When writing any scene, ask yourself three questions:
- Why today?
- Why this person?
- Why this location?
In the opening scene of “The Matrix,” there’s a short dialogue that explains why this scene is occurring today. It’s because they think they’ve found the chosen one (Neo).
In this same opening scene, why focus on the woman hacker (Trinity)? It’s because she’s part of the resistance group that can help free the human race.
This scene is at that location because it’s the city where Neo lives.
Take any scene in a good movie and you can answer these questions fairly easily. Think about the opening scene in “E.T.”
Why today? Because it’s the day E.T. gets stranded on Earth after his spaceship leaves without him.
Why this person? E.T. is the focus of both the aliens, who want him back, and the humans, who want to capture and study him.
Why this location? E.T. gets lost near Elliot’s house so he can find his way to Elliot.
Fail to answer any of these questions and you can quickly see how the scene no longer supports the story. What if the opening scene started with someone who has nothing to do with the story of Elliot finding E.T.? Then there’s no reason to meet this person.
What if a scene occurs a week before E.T. gets lost? Then there’s no reason to know what happened in the past because it has no relevance to the story of Elliot and E.T.
What if the scene takes place in another country, far from Elliot’s home? Then there would be no way for E.T. to meet Elliot.
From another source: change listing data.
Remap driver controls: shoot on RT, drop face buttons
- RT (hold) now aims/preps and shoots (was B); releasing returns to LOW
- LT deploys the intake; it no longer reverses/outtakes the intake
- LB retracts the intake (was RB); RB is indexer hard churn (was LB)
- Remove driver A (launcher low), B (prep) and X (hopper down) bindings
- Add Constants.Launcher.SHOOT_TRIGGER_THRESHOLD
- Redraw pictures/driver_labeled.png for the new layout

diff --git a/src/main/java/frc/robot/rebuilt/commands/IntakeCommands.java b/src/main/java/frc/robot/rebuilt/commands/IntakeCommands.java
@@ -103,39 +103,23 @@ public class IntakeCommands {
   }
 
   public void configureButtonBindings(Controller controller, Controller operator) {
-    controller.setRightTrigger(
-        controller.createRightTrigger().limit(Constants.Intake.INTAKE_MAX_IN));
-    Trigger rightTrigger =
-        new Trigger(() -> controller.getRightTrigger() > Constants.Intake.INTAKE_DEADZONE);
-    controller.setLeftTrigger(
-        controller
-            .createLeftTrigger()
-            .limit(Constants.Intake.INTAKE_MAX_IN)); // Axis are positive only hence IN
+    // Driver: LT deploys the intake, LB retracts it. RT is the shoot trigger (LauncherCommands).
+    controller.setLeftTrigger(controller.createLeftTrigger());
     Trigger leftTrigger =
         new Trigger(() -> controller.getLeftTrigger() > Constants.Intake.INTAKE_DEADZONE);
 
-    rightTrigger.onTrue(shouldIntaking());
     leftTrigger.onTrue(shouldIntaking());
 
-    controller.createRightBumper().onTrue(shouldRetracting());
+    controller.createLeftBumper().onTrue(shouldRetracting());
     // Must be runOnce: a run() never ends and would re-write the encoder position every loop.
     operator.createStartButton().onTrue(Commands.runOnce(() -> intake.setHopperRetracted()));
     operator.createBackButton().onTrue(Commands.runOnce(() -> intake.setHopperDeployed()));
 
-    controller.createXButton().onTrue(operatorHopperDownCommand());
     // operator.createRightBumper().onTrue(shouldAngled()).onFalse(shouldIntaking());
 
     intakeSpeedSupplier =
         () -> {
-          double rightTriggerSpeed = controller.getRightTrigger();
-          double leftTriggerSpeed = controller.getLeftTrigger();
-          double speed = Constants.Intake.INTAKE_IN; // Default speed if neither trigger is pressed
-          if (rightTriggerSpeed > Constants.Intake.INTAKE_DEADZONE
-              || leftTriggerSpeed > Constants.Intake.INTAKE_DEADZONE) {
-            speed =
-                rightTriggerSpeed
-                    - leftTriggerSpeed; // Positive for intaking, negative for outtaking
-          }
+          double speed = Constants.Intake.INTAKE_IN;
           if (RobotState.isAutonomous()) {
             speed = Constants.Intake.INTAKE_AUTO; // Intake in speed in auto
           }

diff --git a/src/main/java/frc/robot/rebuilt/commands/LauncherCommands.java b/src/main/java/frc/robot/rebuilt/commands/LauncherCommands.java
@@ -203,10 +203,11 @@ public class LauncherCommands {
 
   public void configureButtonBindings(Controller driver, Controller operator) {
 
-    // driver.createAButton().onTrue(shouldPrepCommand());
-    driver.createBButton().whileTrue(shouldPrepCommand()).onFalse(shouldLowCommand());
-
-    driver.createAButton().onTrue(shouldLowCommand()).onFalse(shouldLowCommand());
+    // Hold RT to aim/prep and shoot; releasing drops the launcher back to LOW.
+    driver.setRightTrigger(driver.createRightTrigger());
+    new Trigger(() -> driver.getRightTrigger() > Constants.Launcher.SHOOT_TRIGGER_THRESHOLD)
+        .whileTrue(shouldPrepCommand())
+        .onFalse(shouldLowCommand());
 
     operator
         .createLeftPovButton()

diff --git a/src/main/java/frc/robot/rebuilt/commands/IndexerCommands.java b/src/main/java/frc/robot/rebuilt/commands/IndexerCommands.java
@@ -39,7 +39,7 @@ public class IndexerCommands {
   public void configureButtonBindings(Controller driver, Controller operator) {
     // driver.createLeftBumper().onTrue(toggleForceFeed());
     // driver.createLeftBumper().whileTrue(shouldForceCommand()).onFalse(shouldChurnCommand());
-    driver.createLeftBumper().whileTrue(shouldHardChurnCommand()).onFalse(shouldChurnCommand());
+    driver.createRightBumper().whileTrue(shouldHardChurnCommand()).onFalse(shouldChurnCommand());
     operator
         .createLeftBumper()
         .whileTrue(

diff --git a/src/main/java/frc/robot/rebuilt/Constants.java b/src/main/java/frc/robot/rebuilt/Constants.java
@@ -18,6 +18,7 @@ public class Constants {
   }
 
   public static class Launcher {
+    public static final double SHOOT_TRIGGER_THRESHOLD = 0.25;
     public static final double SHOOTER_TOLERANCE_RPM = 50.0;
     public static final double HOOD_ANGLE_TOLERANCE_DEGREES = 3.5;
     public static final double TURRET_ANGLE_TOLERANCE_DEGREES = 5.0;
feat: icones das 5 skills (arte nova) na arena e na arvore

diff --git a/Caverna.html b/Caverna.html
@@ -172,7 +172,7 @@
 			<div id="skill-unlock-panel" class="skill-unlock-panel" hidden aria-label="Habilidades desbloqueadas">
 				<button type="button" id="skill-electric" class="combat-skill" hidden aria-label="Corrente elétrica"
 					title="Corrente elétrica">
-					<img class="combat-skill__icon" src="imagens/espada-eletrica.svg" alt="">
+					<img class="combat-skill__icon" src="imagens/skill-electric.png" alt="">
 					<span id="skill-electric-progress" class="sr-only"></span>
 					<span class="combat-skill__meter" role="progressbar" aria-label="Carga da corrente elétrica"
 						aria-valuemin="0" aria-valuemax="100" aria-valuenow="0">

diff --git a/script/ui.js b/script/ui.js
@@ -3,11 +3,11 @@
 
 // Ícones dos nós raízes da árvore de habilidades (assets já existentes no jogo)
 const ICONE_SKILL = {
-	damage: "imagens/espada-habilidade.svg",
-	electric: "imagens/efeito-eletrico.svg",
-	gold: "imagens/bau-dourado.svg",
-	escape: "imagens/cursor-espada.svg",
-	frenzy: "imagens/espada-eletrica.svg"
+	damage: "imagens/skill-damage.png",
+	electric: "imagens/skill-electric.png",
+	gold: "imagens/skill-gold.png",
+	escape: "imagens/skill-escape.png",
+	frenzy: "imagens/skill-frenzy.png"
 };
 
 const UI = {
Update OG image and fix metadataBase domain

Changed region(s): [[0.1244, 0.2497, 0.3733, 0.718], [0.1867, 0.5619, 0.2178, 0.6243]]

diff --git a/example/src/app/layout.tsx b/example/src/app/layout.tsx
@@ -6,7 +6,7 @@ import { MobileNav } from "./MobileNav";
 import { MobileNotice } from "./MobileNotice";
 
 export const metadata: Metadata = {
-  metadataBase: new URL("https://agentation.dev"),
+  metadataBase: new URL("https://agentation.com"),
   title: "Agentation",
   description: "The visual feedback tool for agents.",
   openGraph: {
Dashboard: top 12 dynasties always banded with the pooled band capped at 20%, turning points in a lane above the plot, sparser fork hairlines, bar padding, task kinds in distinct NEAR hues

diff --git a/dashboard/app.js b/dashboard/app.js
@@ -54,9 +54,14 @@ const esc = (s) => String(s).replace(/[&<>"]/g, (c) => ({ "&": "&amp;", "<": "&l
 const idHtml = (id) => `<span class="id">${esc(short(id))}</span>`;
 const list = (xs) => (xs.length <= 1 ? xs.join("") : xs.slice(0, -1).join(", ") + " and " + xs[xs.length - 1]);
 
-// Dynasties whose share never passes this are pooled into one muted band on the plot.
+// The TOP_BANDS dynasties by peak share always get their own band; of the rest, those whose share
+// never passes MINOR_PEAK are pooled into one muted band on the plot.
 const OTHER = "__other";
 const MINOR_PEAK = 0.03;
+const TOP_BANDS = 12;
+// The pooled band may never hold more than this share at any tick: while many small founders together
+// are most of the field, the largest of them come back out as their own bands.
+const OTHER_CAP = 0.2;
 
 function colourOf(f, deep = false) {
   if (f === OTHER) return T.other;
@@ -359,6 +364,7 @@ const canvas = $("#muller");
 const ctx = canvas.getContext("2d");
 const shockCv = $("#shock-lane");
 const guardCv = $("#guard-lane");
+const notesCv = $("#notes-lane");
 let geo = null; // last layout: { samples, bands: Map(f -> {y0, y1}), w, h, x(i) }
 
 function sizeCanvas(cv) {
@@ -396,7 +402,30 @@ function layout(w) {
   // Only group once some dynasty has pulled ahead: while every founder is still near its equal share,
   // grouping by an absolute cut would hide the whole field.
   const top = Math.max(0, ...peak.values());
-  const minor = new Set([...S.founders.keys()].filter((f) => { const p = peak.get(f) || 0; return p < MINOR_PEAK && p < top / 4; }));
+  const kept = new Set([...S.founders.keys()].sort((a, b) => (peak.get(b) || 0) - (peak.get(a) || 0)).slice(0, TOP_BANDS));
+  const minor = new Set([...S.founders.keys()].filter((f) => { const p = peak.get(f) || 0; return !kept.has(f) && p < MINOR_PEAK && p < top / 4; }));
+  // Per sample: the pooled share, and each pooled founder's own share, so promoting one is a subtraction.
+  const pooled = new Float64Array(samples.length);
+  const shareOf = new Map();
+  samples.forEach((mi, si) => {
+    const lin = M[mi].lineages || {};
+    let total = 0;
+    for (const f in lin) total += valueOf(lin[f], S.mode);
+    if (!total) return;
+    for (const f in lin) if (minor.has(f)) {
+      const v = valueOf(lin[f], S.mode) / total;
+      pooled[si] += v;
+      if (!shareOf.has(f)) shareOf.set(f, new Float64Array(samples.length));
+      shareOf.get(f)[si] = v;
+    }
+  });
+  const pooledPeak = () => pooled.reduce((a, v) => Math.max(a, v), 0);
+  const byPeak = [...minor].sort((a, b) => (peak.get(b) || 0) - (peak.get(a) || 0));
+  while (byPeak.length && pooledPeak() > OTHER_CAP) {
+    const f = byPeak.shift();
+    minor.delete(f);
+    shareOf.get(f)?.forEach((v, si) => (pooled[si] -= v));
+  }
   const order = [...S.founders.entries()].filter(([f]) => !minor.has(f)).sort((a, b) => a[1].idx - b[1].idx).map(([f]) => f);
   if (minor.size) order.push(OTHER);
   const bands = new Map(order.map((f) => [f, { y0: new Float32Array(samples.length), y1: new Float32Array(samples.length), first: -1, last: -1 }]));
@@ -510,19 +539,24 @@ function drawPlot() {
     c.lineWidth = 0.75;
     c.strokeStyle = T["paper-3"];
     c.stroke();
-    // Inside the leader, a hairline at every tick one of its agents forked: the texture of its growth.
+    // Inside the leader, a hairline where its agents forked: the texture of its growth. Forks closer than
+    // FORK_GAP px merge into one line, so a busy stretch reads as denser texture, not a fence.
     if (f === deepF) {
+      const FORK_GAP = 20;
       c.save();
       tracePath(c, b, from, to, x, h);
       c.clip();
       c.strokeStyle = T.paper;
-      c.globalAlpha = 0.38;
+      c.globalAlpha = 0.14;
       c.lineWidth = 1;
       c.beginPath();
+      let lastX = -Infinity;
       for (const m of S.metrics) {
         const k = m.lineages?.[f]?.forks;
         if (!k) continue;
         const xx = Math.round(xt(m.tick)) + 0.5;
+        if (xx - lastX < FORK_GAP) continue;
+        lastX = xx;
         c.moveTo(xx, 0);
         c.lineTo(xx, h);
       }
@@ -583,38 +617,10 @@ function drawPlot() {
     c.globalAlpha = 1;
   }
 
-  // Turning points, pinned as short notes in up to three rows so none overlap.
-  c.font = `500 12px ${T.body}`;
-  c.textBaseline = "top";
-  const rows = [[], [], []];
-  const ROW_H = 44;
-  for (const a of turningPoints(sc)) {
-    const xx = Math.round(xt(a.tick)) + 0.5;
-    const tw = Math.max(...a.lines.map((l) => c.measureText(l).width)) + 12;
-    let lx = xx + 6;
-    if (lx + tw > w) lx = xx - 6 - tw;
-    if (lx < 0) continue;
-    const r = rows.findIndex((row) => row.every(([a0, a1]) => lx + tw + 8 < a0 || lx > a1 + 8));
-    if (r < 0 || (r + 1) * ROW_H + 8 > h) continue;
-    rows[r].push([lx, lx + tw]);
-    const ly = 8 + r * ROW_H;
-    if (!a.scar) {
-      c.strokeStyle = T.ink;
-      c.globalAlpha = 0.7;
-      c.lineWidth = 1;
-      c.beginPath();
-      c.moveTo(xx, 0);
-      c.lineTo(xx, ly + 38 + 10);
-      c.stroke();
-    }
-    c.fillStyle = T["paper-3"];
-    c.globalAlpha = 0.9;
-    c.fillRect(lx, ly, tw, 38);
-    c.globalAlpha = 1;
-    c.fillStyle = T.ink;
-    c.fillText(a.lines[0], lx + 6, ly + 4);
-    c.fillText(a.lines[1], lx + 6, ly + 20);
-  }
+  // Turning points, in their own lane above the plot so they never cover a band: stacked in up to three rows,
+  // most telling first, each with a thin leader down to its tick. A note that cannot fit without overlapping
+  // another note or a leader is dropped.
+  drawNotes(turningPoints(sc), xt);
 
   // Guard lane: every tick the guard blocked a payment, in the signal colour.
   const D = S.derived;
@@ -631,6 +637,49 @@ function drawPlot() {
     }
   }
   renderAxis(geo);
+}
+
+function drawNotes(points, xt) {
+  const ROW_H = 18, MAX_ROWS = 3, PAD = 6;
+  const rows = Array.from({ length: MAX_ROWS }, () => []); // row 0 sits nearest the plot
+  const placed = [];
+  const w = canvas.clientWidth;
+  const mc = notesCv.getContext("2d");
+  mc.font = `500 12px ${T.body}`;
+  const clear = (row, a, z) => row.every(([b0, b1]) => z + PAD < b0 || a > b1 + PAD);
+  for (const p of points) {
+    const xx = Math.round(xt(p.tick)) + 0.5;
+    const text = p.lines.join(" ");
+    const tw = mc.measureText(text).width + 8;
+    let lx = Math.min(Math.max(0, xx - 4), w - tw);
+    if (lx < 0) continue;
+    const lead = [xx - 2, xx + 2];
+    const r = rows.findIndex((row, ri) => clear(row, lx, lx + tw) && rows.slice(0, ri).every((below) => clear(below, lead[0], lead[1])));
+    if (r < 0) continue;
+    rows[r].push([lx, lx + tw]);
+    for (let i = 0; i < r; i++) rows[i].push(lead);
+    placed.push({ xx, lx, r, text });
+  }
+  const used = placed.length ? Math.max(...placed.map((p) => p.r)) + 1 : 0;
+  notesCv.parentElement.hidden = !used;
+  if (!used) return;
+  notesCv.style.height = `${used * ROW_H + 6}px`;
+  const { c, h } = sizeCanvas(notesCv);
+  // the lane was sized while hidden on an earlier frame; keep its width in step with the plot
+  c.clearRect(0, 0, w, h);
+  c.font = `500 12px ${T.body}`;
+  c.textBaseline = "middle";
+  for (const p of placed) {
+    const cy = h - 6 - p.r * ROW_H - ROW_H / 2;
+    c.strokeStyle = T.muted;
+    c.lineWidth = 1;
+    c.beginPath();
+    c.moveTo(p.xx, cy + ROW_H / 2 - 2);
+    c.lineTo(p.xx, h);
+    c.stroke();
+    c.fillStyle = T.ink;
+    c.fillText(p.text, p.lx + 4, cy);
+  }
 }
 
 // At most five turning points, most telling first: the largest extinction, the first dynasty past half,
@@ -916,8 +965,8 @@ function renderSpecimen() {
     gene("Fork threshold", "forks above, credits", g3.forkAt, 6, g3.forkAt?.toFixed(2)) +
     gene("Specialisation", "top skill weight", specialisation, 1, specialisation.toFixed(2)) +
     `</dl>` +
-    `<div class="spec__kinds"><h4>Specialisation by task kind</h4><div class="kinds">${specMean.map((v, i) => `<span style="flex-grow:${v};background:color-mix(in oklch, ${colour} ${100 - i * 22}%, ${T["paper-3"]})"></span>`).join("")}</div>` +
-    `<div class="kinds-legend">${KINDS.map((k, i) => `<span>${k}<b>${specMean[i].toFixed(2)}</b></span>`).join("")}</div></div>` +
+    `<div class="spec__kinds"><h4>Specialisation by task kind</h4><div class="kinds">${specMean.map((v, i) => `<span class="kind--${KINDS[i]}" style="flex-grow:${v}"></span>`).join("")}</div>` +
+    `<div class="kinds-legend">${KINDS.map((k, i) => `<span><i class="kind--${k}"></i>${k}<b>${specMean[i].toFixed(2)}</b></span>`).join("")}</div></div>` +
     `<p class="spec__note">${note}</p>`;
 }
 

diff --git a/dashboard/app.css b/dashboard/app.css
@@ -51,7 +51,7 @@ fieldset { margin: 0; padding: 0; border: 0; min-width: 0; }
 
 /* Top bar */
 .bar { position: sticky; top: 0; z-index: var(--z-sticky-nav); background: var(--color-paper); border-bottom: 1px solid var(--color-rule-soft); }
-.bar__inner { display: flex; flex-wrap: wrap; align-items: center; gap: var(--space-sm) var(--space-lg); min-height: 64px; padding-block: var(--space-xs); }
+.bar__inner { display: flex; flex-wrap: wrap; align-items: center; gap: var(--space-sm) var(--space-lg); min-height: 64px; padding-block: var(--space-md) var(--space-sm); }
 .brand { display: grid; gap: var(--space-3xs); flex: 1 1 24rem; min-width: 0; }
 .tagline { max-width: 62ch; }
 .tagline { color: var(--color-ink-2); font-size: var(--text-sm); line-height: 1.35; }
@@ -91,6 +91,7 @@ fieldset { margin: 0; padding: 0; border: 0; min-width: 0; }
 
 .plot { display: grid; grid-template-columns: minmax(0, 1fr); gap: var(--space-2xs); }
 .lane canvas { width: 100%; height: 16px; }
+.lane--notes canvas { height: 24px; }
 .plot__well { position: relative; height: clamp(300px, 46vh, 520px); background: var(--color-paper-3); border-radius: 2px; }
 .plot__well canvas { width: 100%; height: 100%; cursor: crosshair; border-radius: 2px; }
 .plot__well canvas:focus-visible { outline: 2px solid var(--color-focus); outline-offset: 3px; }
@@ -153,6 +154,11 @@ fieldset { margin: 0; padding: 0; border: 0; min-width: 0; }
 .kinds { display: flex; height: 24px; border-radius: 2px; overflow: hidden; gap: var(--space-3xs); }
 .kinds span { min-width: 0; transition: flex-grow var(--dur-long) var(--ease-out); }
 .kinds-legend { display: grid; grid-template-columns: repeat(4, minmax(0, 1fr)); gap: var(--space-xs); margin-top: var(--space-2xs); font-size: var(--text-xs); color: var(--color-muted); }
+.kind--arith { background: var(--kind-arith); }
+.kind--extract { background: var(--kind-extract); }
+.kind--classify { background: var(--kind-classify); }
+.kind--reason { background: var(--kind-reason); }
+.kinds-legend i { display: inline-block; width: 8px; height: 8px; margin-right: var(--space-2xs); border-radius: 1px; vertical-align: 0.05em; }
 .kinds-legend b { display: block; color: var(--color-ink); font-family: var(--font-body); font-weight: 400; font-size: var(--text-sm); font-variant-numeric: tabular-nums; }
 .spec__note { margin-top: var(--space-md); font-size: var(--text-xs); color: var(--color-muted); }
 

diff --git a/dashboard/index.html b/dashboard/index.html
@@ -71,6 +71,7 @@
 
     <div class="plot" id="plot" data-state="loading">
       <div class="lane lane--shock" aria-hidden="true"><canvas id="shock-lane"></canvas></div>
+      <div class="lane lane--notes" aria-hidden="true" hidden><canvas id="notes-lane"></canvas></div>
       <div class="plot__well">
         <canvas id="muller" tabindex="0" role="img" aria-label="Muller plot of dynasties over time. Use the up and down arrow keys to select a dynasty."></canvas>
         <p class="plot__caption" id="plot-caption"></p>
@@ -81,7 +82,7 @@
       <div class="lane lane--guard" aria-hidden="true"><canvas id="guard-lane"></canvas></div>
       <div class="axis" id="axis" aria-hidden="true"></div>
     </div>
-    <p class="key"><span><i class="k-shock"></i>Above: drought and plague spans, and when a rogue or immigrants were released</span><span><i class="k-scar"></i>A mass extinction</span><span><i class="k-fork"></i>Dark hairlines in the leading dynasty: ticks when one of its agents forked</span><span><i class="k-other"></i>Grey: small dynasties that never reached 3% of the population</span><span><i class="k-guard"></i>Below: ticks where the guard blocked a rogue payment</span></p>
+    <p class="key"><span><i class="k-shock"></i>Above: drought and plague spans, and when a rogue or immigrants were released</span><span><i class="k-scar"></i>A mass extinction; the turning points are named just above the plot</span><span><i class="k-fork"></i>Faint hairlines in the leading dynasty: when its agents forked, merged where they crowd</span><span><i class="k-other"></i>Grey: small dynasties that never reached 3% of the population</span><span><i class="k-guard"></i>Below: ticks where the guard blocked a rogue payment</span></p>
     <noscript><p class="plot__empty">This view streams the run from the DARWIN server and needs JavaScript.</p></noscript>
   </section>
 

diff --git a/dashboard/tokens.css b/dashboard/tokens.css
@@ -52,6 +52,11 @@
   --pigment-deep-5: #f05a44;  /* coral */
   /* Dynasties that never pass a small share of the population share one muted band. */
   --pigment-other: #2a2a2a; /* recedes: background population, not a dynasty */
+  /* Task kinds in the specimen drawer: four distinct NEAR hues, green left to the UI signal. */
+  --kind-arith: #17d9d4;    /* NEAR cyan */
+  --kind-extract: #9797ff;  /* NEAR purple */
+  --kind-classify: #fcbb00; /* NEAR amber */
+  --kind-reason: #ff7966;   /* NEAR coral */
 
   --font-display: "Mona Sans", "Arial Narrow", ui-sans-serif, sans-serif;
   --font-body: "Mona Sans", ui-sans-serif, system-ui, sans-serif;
Remember, stories must mold scenes to tell a compelling story. Real life isn’t like that so don’t try to be realistic. Try to be compelling and to do that, you have to adjust time, location, and people so they just “happen” to tell a great story.